Sophia Hester and Louisa Jones
Pioneer Memorial Service 1992
Royal Western Australian Historical Society's
Annual Pioneers Memorial Service
on Sunday 7 June 1992 at St Bartholomews Church, East Perth Cemeteries,
Commemorating Sophia Hester and Louisa Jones
Louisa Jones died on 23rd December 1830 giving birth to the first European children conceived in Western Australia.
The infant son, Joseph, was to live only a few months, but Louisa left five other children to her husband Richard. Fortunately, Richard had confidence in himself and could turn his hand to everything from goldsmithing and printing the intricate wording for the windows of the Anglican Cathedral in Perth to being an active member of the first Perth Town Trust before venturing out to a pioneering life. The original family home on the Blackwood River was named Southampton House and still stands today.
Richard never remarried and his two sons remained bachelors. Of the daughters, young Louisa married Adam Armstrong, whose family established Dalkeith Farm in the area of the present suburb of that name. Three grand-daughters married into the pioneering Dempster family of Buckland House. Descendants of Louisa Jones, such as the Pattons of Waddi Forest, the Armstrongs of Bridgetown, the Yorks and Scotts of Watheroo, have pioneered farming properties throughout the state, besides being active in the timber and mining industries.
It is unfortunate that the tombstone of Louisa Jones is no longer standing. Records show that it remained in the cemetery until about the mid 1950s and was the oldest surviving tombstone. When it disappeared descendants had a new one built incorporating both Louisa and Richard on the same headstone which now stands in a family plot.
Sophia Hester of Canning, Western Australia was born in London on December 2, 1795, the daughter of John and Sarah Everett, and died just after her 35th birthday. Nothing is known directly of her until she married Thomas Hester in 1817 when she was twenty-two. Thomas had entered the British Army in the 60th Rifles as a Lieutenant, but was forced to resign his active duty in 1816 after having killed a brother officer in a duel. It was a legend, at least in the family, that the duel was fought about Sophia. In any event, the two were married shortly after these happenings and because dueling was by then outlawed in England, Thomas was exiled and had to remain abroad. For the next twelve years the couple lived in Calais, where their five children are recorded as having been born.
On June 1st, 1829 the Hester family set sail for the Swan River in the Lotus, which Joshua and James Gregory had chartered. The ship was 350 tons registered with Lloyds and carrying about 100 passengers, including children. It may be deduced that the experience of living in Calais, so close and yet so far from home, and the thought of unending exile in a foreign country, together with the prospect of over 6,000 acres of land, must have prompted Thomas and Sophia to risk the long and dangerous sea voyage to an unknown country.

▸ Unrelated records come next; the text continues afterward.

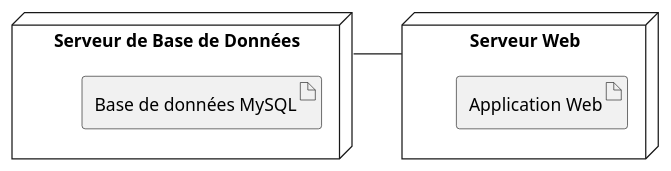
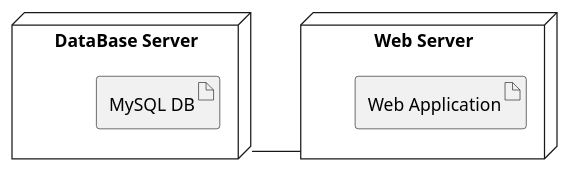
The diagram in plant_uml/deploymentRepresentation.plantuml (gigl-uml/Guide_uml_polymtl), drawn with PlantUML before and after one commit. The commit also changed 17 other files, not shown here.

Commit message:
Added deployment section of deployment diagram

```diff
--- a/plant_uml/deploymentRepresentation.plantuml
+++ b/plant_uml/deploymentRepresentation.plantuml
@@ -1,15 +1,15 @@
 @startuml
 
 skinparam linetype ortho
 
-node "Serveur de Base de Données" as DB {
-  artifact "Base de données MySQL"
+node "DataBase Server" as DB {
+  artifact "MySQL DB"
 }
 
-node "Serveur Web" as webServer {
-  artifact "Application Web"
+node "Web Server" as webServer {
+  artifact "Web Application"
 }
 
 DB -r-- webServer
 
 @enduml
```
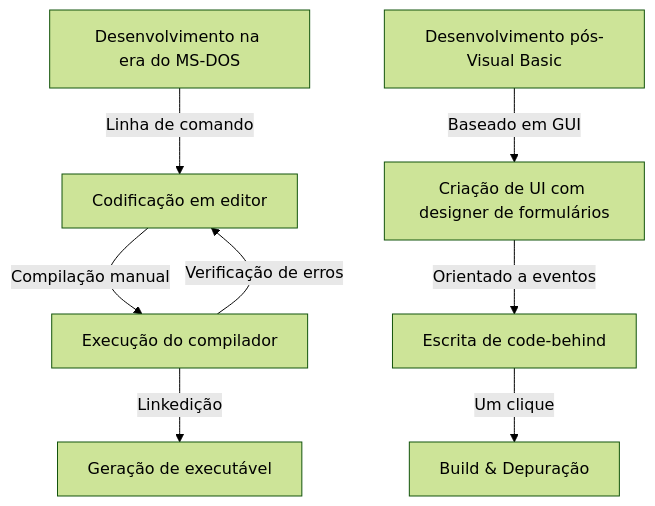
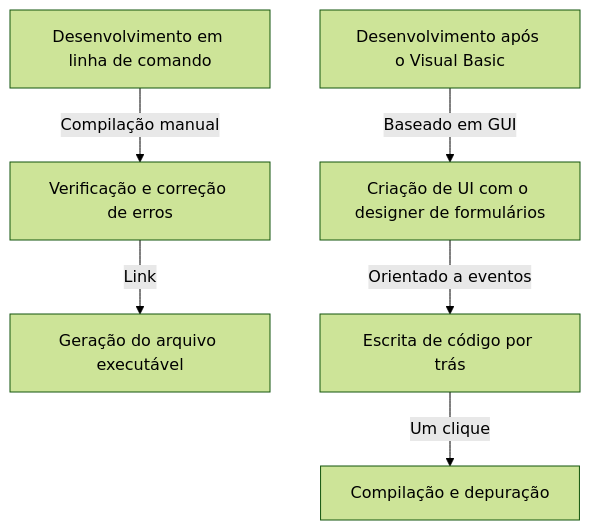
Before and after one commit to kenjinote/blog: the first of 2 diagrams in content/post/history-of-visual-studio/index.pt.md, drawn with Mermaid (forest theme). The commit also changed other lines of this file and 129 other files, not shown here.

````diff
--- a/content/post/history-of-visual-studio/index.pt.md
+++ b/content/post/history-of-visual-studio/index.pt.md
@@ -32,11 +29,9 @@
 ```mermaid
 graph TD
-    A["Desenvolvimento na era do MS-DOS"] -- "Linha de comando" --> B["Codificação em editor"]
-    B -- "Compilação manual" --> C["Execução do compilador"]
-    C -- "Verificação de erros" --> B
-    C -- "Linkedição" --> D["Geração de executável"]
+    A["Desenvolvimento em linha de comando"] -- "Compilação manual" --> B["Verificação e correção de erros"]
+    B -- "Link" --> C["Geração do arquivo executável"]
     
-    E["Desenvolvimento pós-Visual Basic"] -- "Baseado em GUI" --> F["Criação de UI com designer de formulários"]
-    F -- "Orientado a eventos" --> G["Escrita de code-behind"]
-    G -- "Um clique" --> H["Build & Depuração"]
+    D["Desenvolvimento após o Visual Basic"] -- "Baseado em GUI" --> E["Criação de UI com o designer de formulários"]
+    E -- "Orientado a eventos" --> F["Escrita de código por trás"]
+    F -- "Um clique" --> G["Compilação e depuração"]
 ```
````
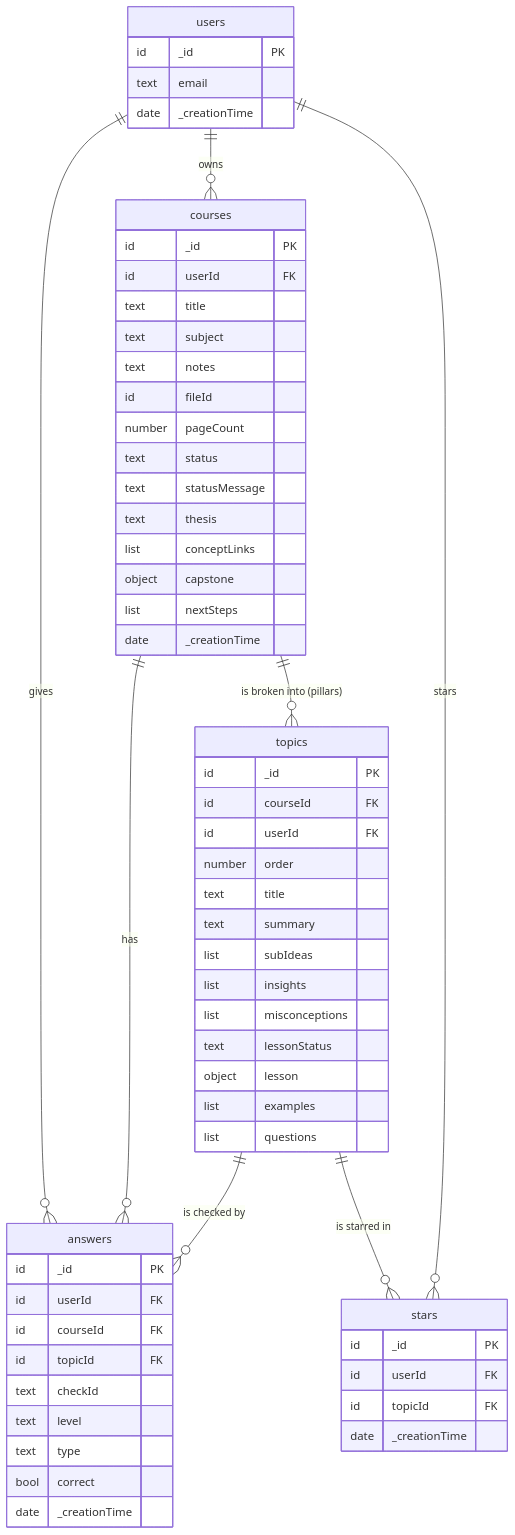
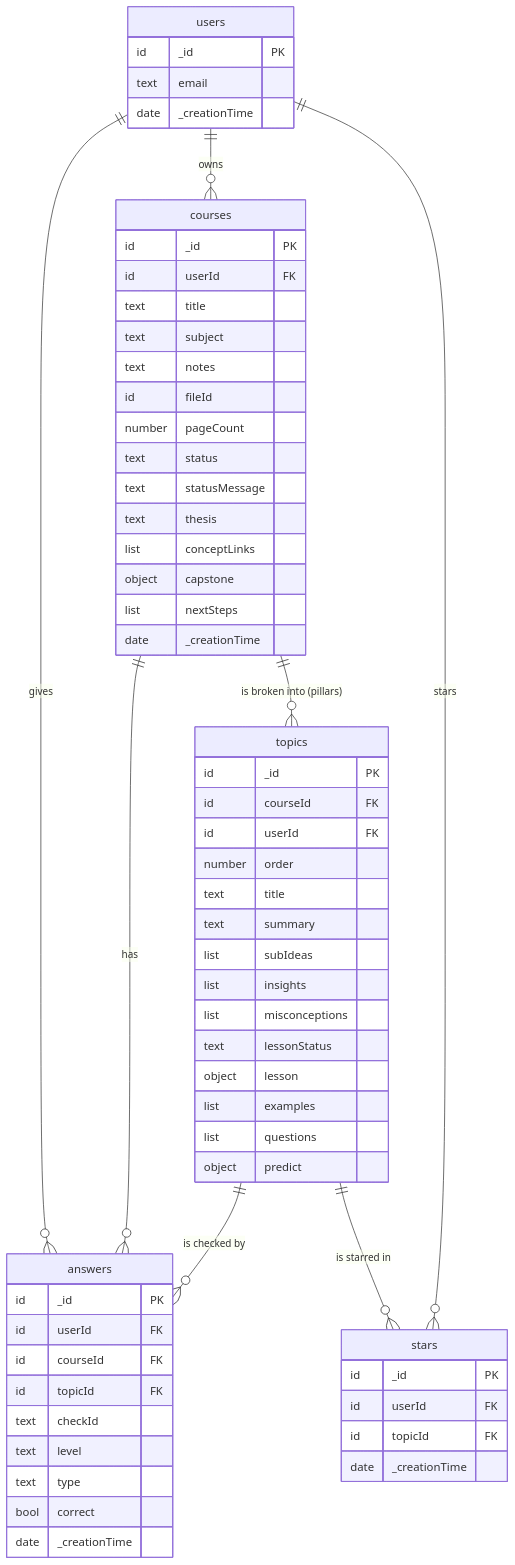
The diagram in schema.md (Hemanth2423/Learning-retention), drawn with Mermaid before and after one commit. The commit also changed other lines of this file and 13 other files, not shown here.

````diff
--- a/schema.md
+++ b/schema.md
@@ -7,54 +7,55 @@
 ```mermaid
 erDiagram
   users ||--o{ courses : "owns"
   courses ||--o{ topics : "is broken into (pillars)"
   topics ||--o{ answers : "is checked by"
   courses ||--o{ answers : "has"
   users ||--o{ answers : "gives"
   users ||--o{ stars : "stars"
   topics ||--o{ stars : "is starred in"
 
   users { id _id PK
     text email
     date _creationTime }
   courses { id _id PK
     id userId FK
     text title
     text subject
     text notes
     id fileId
     number pageCount
     text status
     text statusMessage
     text thesis
     list conceptLinks
     object capstone
     list nextSteps
     date _creationTime }
   topics { id _id PK
     id courseId FK
     id userId FK
     number order
     text title
     text summary
     list subIdeas
     list insights
     list misconceptions
     text lessonStatus
     object lesson
     list examples
-    list questions }
+    list questions
+    object predict }
   answers { id _id PK
     id userId FK
     id courseId FK
     id topicId FK
     text checkId
     text level
     text type
     bool correct
     date _creationTime }
   stars { id _id PK
     id userId FK
     id topicId FK
     date _creationTime }
 ```
````
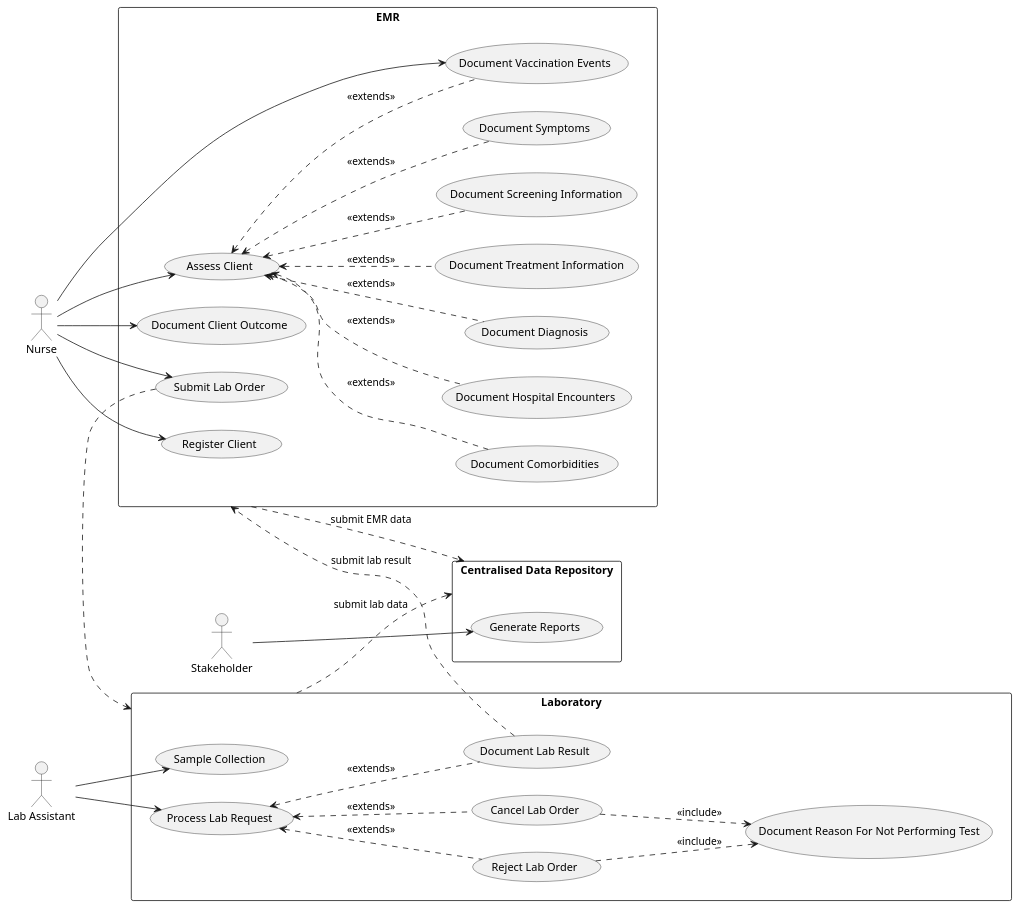
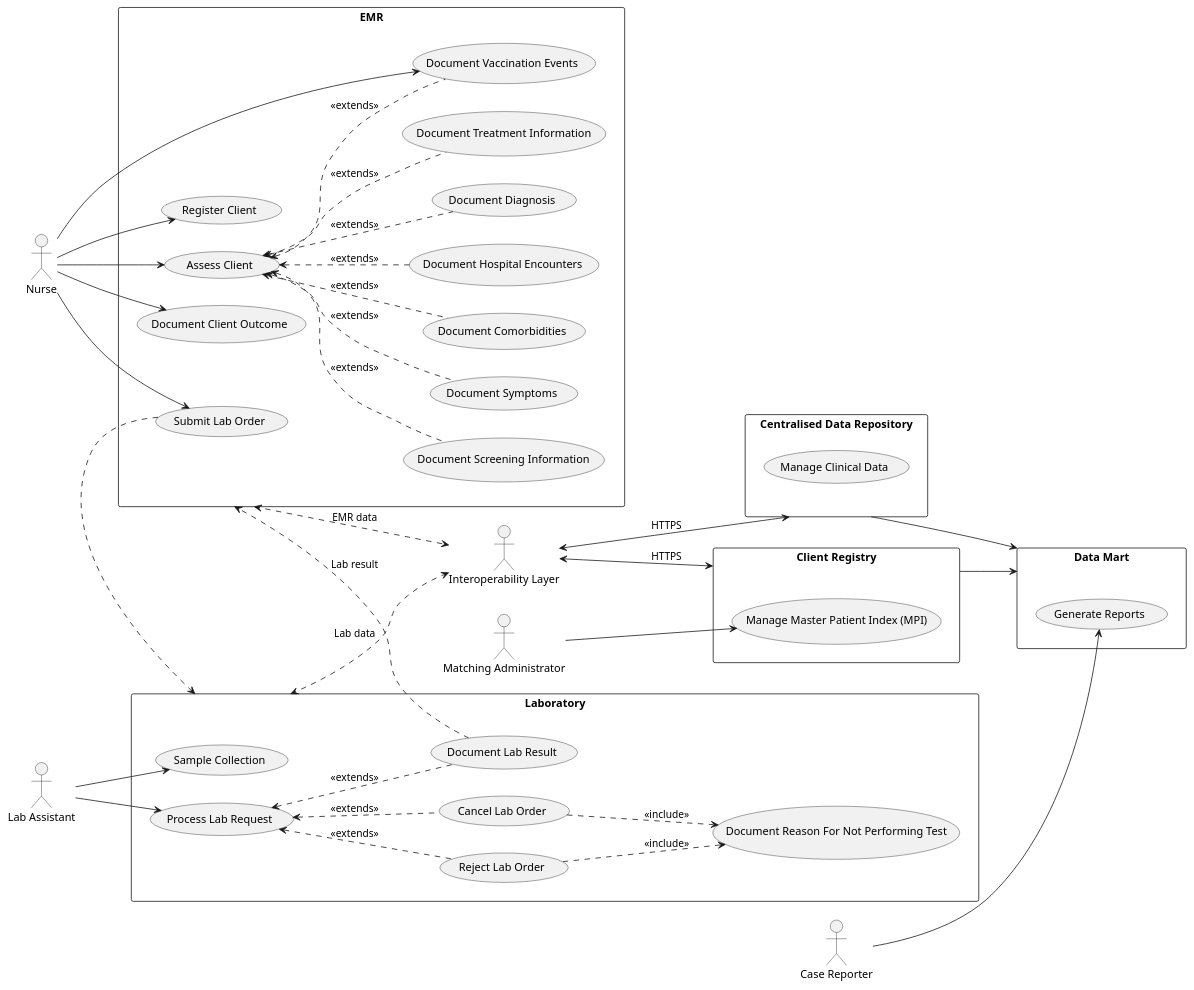
The diagram in input/images-source/uses-cases.pu (openhie/covid19-casereporting), drawn with PlantUML before and after one commit. The commit also changed 2 other files, not shown here.

```diff
--- a/input/images-source/uses-cases.pu
+++ b/input/images-source/uses-cases.pu
@@ -1,68 +1,88 @@
 @startuml UseCaseDiagram
 left to right direction
 actor "Nurse" as nurse
 rectangle EMR {
   usecase "Register Client" as UC1
   usecase "Assess Client" as UC2
   usecase "Document Screening Information" as UC3
   usecase "Document Symptoms" as UC4
   usecase "Document Comorbidities" as UC5
   usecase "Document Hospital Encounters" as UC6
   usecase "Document Diagnosis" as UC8
   usecase "Document Treatment Information" as UC9
   usecase "Document Client Outcome" as UC10
   usecase "Submit Lab Order" as UC11
   usecase "Document Vaccination Events" as UC12
   
 }
 
 nurse --> UC1
 nurse --> UC2
 nurse --> UC10
 nurse --> UC11
 nurse --> UC12
 
 (UC2) <.. (UC3) : "<<extends>>"
 (UC2) <.. (UC4) : "<<extends>>"
 (UC2) <.. (UC5) : "<<extends>>"
 (UC2) <.. (UC6) : "<<extends>>"
 (UC2) <.. (UC12) : "<<extends>>"
 (UC2) <.. (UC8) : "<<extends>>"
 (UC2) <.. (UC9) : "<<extends>>"
 
 actor "Lab Assistant" as labAssistant
 rectangle Laboratory {
   usecase "Sample Collection" as UC14
   usecase "Process Lab Request" as UC15
   usecase "Document Lab Result" as UC16
   usecase "Reject Lab Order" as UC17
   usecase "Cancel Lab Order" as UC18
   usecase "Document Reason For Not Performing Test" as UC19
 }
 
 labAssistant --> UC14
 labAssistant --> UC15
 
 
 (UC15) <.. (UC16) : "<<extends>>"
 (UC15) <.. (UC17) : "<<extends>>"
 (UC15) <.. (UC18) : "<<extends>>"
 
 (UC18) ..> (UC19) : "<<include>>"
 (UC17) ..> (UC19) : "<<include>>"
 
 (UC11) ..> Laboratory
 
-(UC16) ..> EMR : "submit lab result"
+(UC16) ..> EMR : "Lab result"
 
-actor "Stakeholder" as stakeholder
+actor "Interoperability Layer" as iol
 rectangle "Centralised Data Repository" as cdr {
-  usecase "Generate Reports" as UC20
+  usecase "Manage Clinical Data" as UC20
 }
 
-stakeholder --> UC20
+iol <--> cdr : "HTTPS"
 
-EMR ..> cdr : "submit EMR data"
-Laboratory ..> cdr : "submit lab data"
+EMR <..> iol : "EMR data"
+Laboratory <..> iol : "Lab data"
+
+
+actor "Matching Administrator" as macthingAdmin
+rectangle "Client Registry" as cr {
+  usecase "Manage Master Patient Index (MPI)" as UC21
+}
+
+macthingAdmin --> UC21
+
+iol <--> cr : "HTTPS"
+
+actor "Case Reporter" as caseReporter
+rectangle "Data Mart" as dm {
+  usecase "Generate Reports" as UC22
+}
+
+caseReporter --> UC22
+
+cdr --> dm
+cr --> dm
 
 @enduml
```
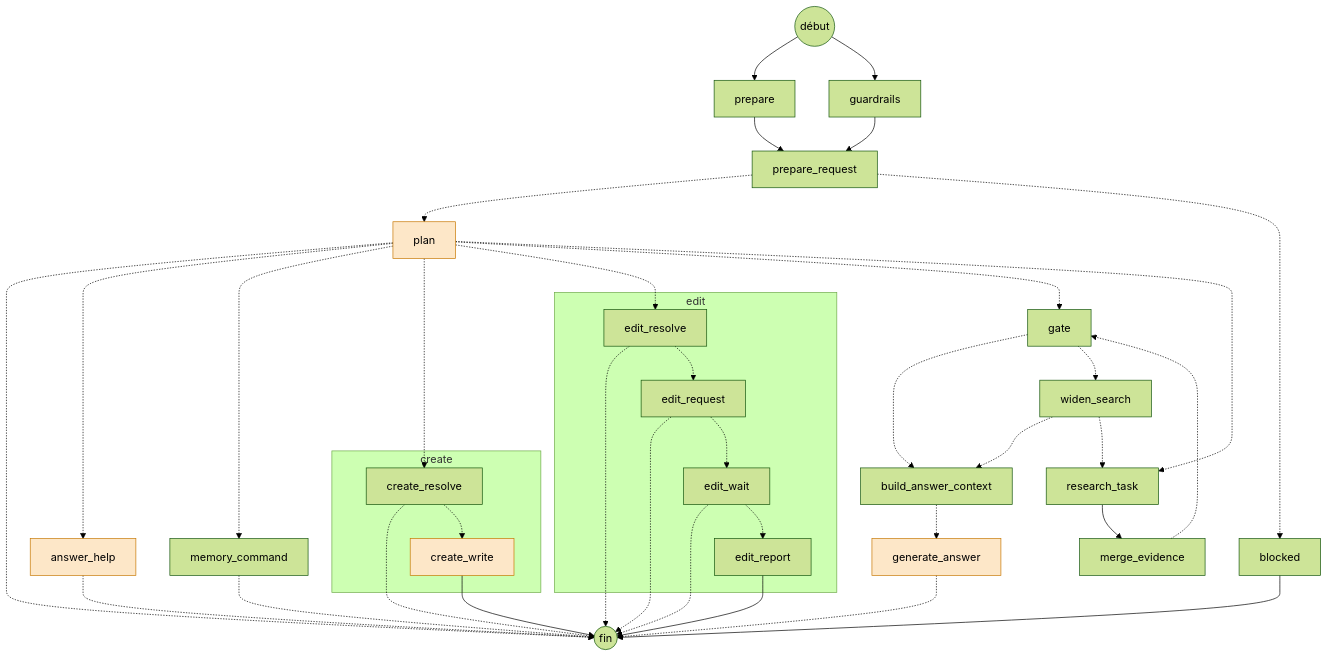
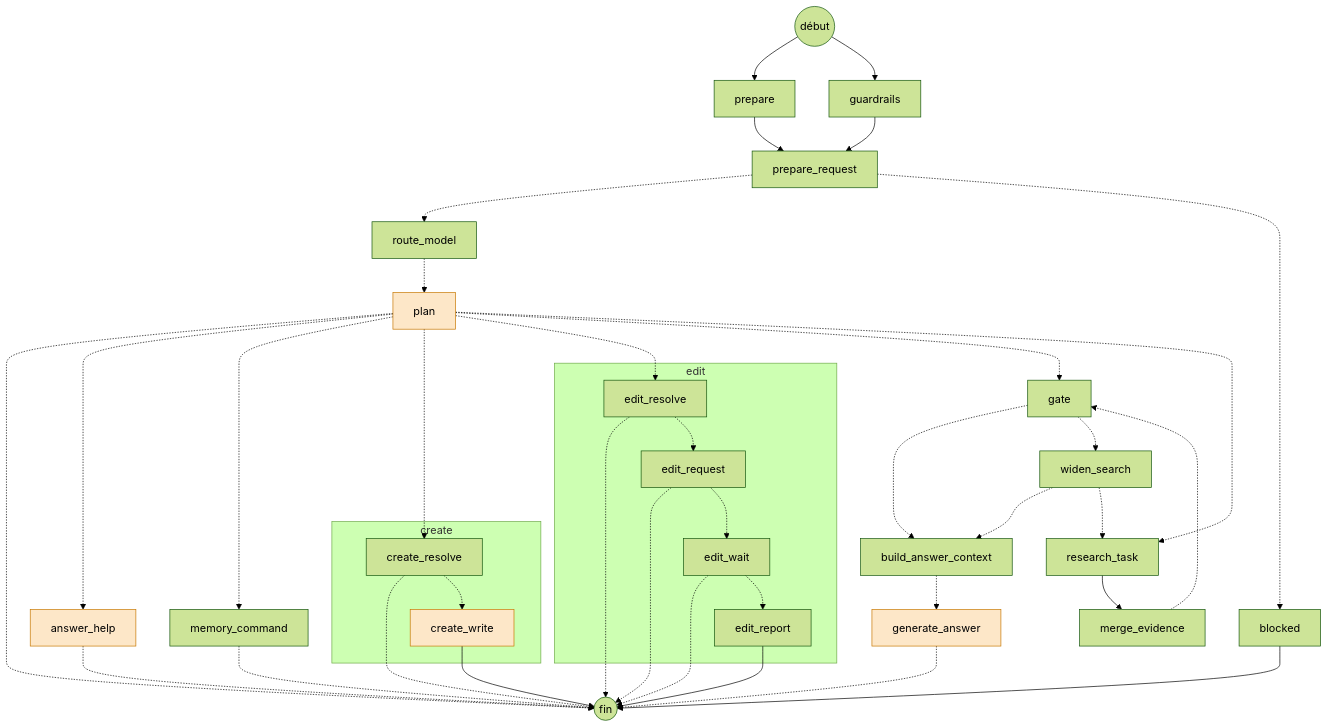
One commit to IA-Generative/Muffin changed the diagram in docs/agent-execution-graph.md. Above: the diagram before and after it, drawn with Mermaid (forest theme). The commit also changed other lines of this file and 1 other file, not shown here.

Commit message:
docs(modèles): mode Auto, score des modèles et nœud route_model

````diff
--- a/docs/agent-execution-graph.md
+++ b/docs/agent-execution-graph.md
@@ -14,63 +14,65 @@
 ```mermaid
 flowchart TD
     prepare[prepare]
     guardrails[guardrails]
     prepare_request[prepare_request]
     blocked[blocked]
+    route_model[route_model]
     plan[plan]
     answer_help[answer_help]
     memory_command[memory_command]
     merge_evidence[merge_evidence]
     gate[gate]
     widen_search[widen_search]
     build_answer_context[build_answer_context]
     generate_answer[generate_answer]
     subgraph edit_sub [edit]
         edit__edit_resolve[edit_resolve]
         edit__edit_request[edit_request]
         edit__edit_wait[edit_wait]
         edit__edit_report[edit_report]
     end
     subgraph create_sub [create]
         create__create_resolve[create_resolve]
         create__create_write[create_write]
     end
     __start__(( début ))
     __end__(( fin ))
     __start__ --> prepare
     __start__ --> guardrails
     prepare --> prepare_request
     guardrails --> prepare_request
-    prepare_request -.-> plan
+    prepare_request -.-> route_model
+    route_model -.-> plan
     prepare_request -.-> blocked
     blocked --> __end__
     answer_help -.-> __end__
     build_answer_context -.-> generate_answer
     gate -.-> build_answer_context
     gate -.-> widen_search
     generate_answer -.-> __end__
     merge_evidence -.-> gate
     plan -.-> __end__
     plan -.-> answer_help
     plan -.-> memory_command
     memory_command -.-> __end__
     plan -.-> create__create_resolve
     plan -.-> edit__edit_resolve
     plan -.-> gate
     plan -.-> research_task
     research_task --> merge_evidence
     widen_search -.-> build_answer_context
     widen_search -.-> research_task
     edit__edit_request -.-> __end__
     edit__edit_request -.-> edit__edit_wait
     edit__edit_resolve -.-> __end__
     edit__edit_resolve -.-> edit__edit_request
     edit__edit_wait -.-> __end__
     edit__edit_wait -.-> edit__edit_report
     edit__edit_report --> __end__
     create__create_resolve -.-> __end__
     create__create_resolve -.-> create__create_write
     create__create_write --> __end__
     classDef llm fill:#fde7c8,stroke:#c77700
     class answer_help,create__create_write,generate_answer,plan llm
 ```
````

On November 9, 1829, just over a month after arrival, Thomas took up 200 acres on the Canning River near where Langford is now and where a park has been named Hester. Later, with the addition of other land, the property was called Red Cliff Farm. Sophia had in her care at this time son Thomas aged eleven, Edward aged nine, Sarah seven, Robert five and Fredrick two years. In April 1830 she was pregnant again, but the harsh conditions were to prove too much for her. She lost her new-born son John and within a week she too had passed away.
The citation ended with a tribute to the first settlers' courage and perseverance and to the women like Sophia who agreed to come with their husbands to this unknown place and who died in the doing of it.